*Exercise inputs*:
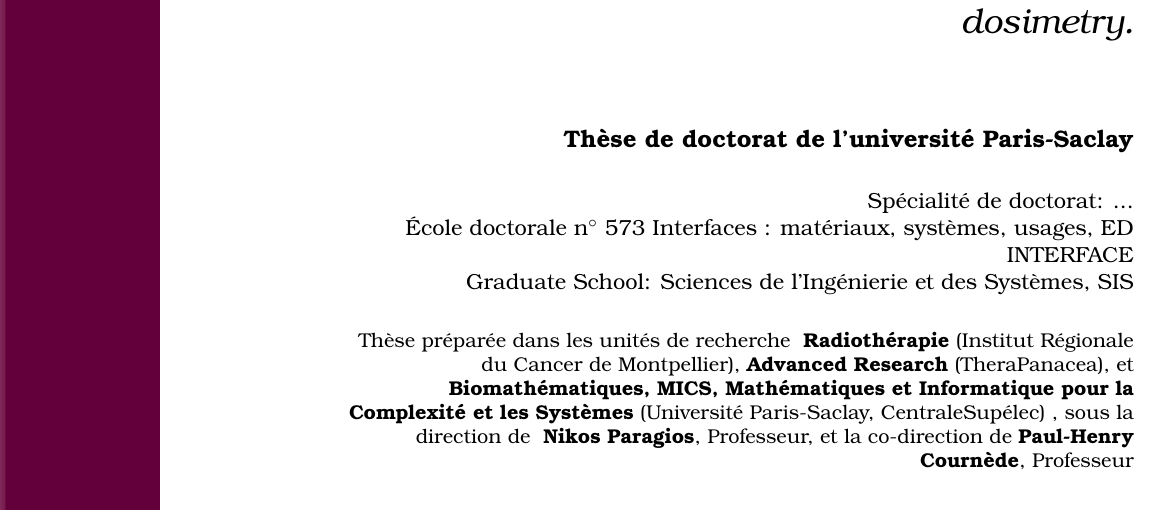
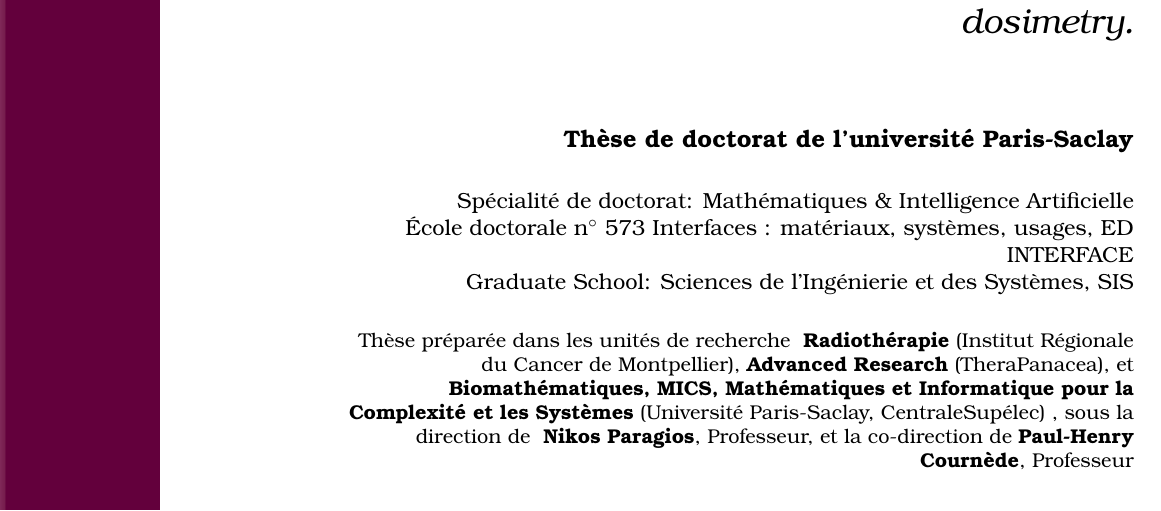
Before and after one commit to pauldubois98/PhD, a LaTeX thesis (main.tex, which reads preamble/preamble.tex): part of page 1 of 148, cut so that both start at the same text. Compiled offline with pdfLaTeX.

Commit message:
added Spécialité

```diff
--- a/preamble/preamble.tex
+++ b/preamble/preamble.tex
@@ -2,7 +2,7 @@
 \def \englishTitle {Methods for automatization of radiotherapy dosimetry.}
 \def \frenchTitle {Méthodes pour l'automatisation de la dosimetrie en radiothérapie.}
 
-\def \specialty {Spécialité de doctorat: ...}
+\def \specialty {Spécialité de doctorat: Mathématiques \& Intelligence Artificielle}
 \def \doctoralSchool {École doctorale n$^{\circ}$ 573 Interfaces : matériaux, systèmes, usages, ED INTERFACE}
 \def \graduateSchool {Graduate School: Sciences de l’Ingénierie et des Systèmes, SIS}
 
```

*Action item*:
Every line from the data above that contains "doctorat" must appear in the answer.

*Answer section*:
-\def \specialty {Spécialité de doctorat: ...}
+\def \specialty {Spécialité de doctorat: Mathématiques \& Intelligence Artificielle}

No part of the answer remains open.